  • (4/5)
    Stuart uses her own family's history to tell the story of race, slavery and sugar in Barbados from the 17th century to the WW II period. The focus on one family does make one feel as if a lot of the historical background is being skimmed. But, the central purpose of the book is to illustrate aspects of the system through one family's history and she does that well.
  • (4/5)

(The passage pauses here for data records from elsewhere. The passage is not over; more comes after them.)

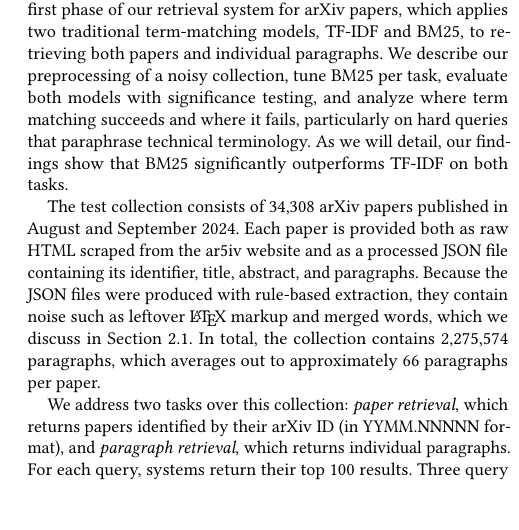
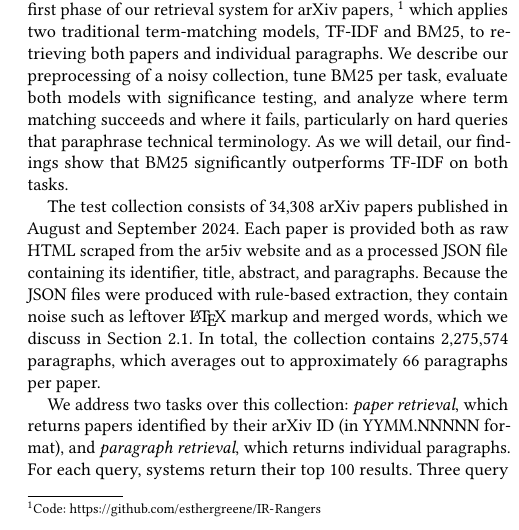
Before and after one commit to esthergreene/IR-Rangers, a LaTeX paper (paper/paper.tex): part of one column of page 1 of 7, cut at the place of the change, the shorter picture padded with empty space. Compiled offline with pdfLaTeX.

Commit message:
Added repo link to paper

```diff
--- a/paper/paper.tex
+++ b/paper/paper.tex
@@ -52,10 +52,10 @@ retrieval, passage retrieval}
 The volume of scientific literature makes finding relevant work
 increasingly difficult, both at the level of whole papers and of the
 specific passages that answer a question. This paper describes the first
-phase of our retrieval system for arXiv papers, which applies two
-traditional term-matching models, TF-IDF and BM25, to retrieving both
-papers and individual paragraphs. We describe our preprocessing of a
-noisy collection, tune BM25 per task, evaluate both models with
+phase of our retrieval system for arXiv papers, \footnote{Code: \url{https://github.com/esthergreene/IR-Rangers}}
+which applies two traditional term-matching models, TF-IDF and BM25, to
+retrieving both papers and individual paragraphs. We describe our preprocessing
+of a noisy collection, tune BM25 per task, evaluate both models with
 significance testing, and analyze where term matching succeeds and where
 it fails, particularly on hard queries that paraphrase technical
 terminology. As we will detail, our findings show that BM25
```
Also changed, not shown: paper/paper.pdf.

    Like a good piece of cake you can't put down. Reads without efforts. Andrea Stuart takes us thru 3 periods of her family's History; The Pioneer, The Plantocrat and The legacy. With her writing we can live her ancestors' day to day lives. Since she is a descendant from a mix of a master with his slaves, we can feel the compassion and the understanding tone of that era without forgetting the weight on future generation of the whites' action and beliefs' of that time. Well balanced between social explanations and her ancestors' lives. Deeply enjoyed it
  • (4/5)

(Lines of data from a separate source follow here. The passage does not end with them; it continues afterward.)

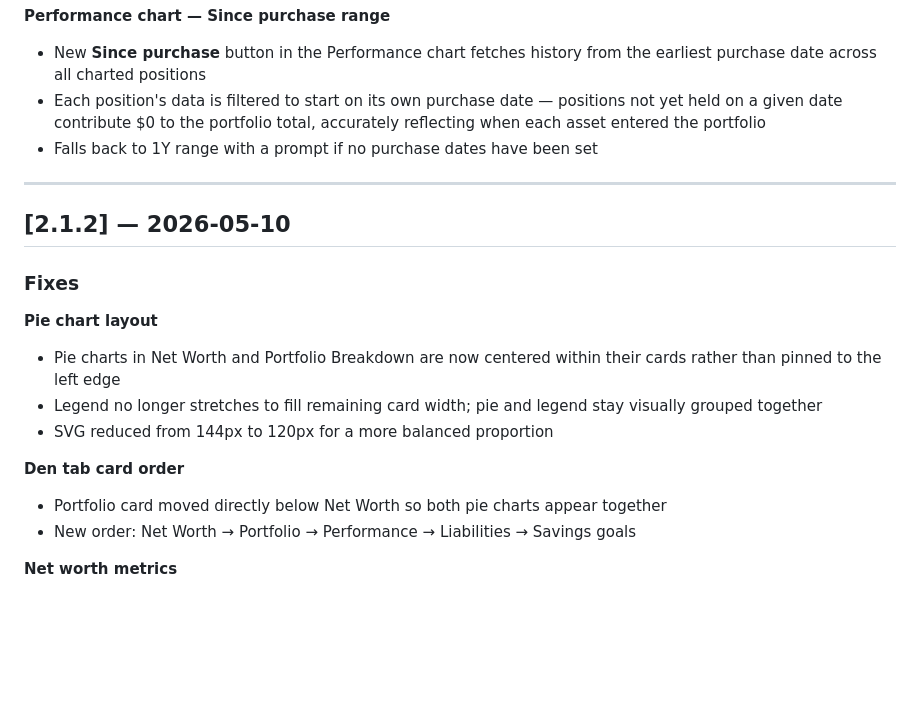
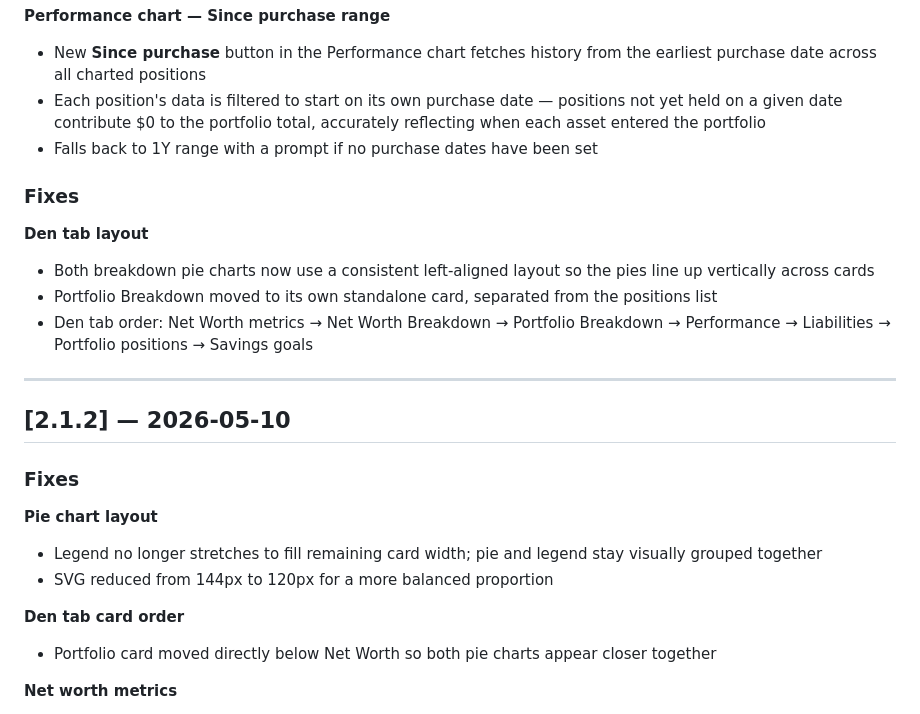
Before and after one commit to lancebramsay/hedgie, a Markdown page: CHANGELOG.md, the part around the change. Drawn GitHub-style; blank space fills up the shorter version.

```diff
--- a/CHANGELOG.md
+++ b/CHANGELOG.md
@@ -17,6 +17,13 @@ All notable changes to Open Hedgie are documented here.
 - Each position's data is filtered to start on its own purchase date — positions not yet held on a given date contribute $0 to the portfolio total, accurately reflecting when each asset entered the portfolio
 - Falls back to 1Y range with a prompt if no purchase dates have been set
 
+### Fixes
+
+**Den tab layout**
+- Both breakdown pie charts now use a consistent left-aligned layout so the pies line up vertically across cards
+- Portfolio Breakdown moved to its own standalone card, separated from the positions list
+- Den tab order: Net Worth metrics → Net Worth Breakdown → Portfolio Breakdown → Performance → Liabilities → Portfolio positions → Savings goals
+
 ---
 
 ## [2.1.2] — 2026-05-10
@@ -24,13 +31,11 @@ All notable changes to Open Hedgie are documented here.
 ### Fixes
 
 **Pie chart layout**
-- Pie charts in Net Worth and Portfolio Breakdown are now centered within their cards rather than pinned to the left edge
 - Legend no longer stretches to fill remaining card width; pie and legend stay visually grouped together
 - SVG reduced from 144px to 120px for a more balanced proportion
 
 **Den tab card order**
-- Portfolio card moved directly below Net Worth so both pie charts appear together
-- New order: Net Worth → Portfolio → Performance → Liabilities → Savings goals
+- Portfolio card moved directly below Net Worth so both pie charts appear closer together
 
 **Net worth metrics**
 - Net worth, Total assets, and Total debt now appear as prominent metric boxes at the top of the Den tab, matching the layout of the monthly report
```
Also changed, not shown: README.md (+8 -5 lines).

    Sugar in the Blood: A Family’s Story of Slavery and Empire by Andrea Stuart tells the story of her family’s history, and in doing so, the history of the island of Barbados. As a colony of England it’s main purpose was agriculture and many different crops were tried, but when sugar was planted, it created a rich planters’ society. Known as white gold, the demand for this product made a source of labour and manpower imperative and what they turned to was cheap slave labour. At first bringing in slaves from Africa and then finding that it was cheaper to breed rather than buy, a large slave population grew on the island.Andrea Stuart is the result of the mixing of these white planters with a nubile slave girl and she can trace her great-great- great-great grandparents back to Robert Cooper Ashby, a fifth generation, well -to-do planter and an unnamed slave girl. A child from this relationship, born in 1803, was given a proper Christen name instead of a slave name and she can trace her family in great detail from there. The author is very clear on what this shackled existence meant to generations of her family.The story of both the Ashbys and Barbados is a complex one, and this book gives the reader some disturbing views of class, race, gender, property and greed. Well researched and full of details, I still found Sugar In The Blood a rather dry look at how entwined the sugar market and the slave trade were. I actually found the second half of the book more interesting as the author wrote about emancipation and the political and social issues of the day.
  • (3/5)
    I'd expected more of a memoir - found this interesting, but a little dry. At least I know a lot more about the history of Barbados now, and I appreciate the horrific conditions that made the rich white men rich.
  • (4/5)
    Andrea Stuart manages to fit a history of her family, the colonization of the Caribbean and the growth of sugar cultivation and slavery in a beautifully-written 300 pages. I began this book a week or so after finishing Adam Hochschild's "Bury the Chains", a history of the British abolitionist movement, and would recommend others do the same: Hochschild describes the small group of men and women who ended the slave trade and slavery, and Stuart describes the slaveholders and the slaves, not to mention the descendants of both.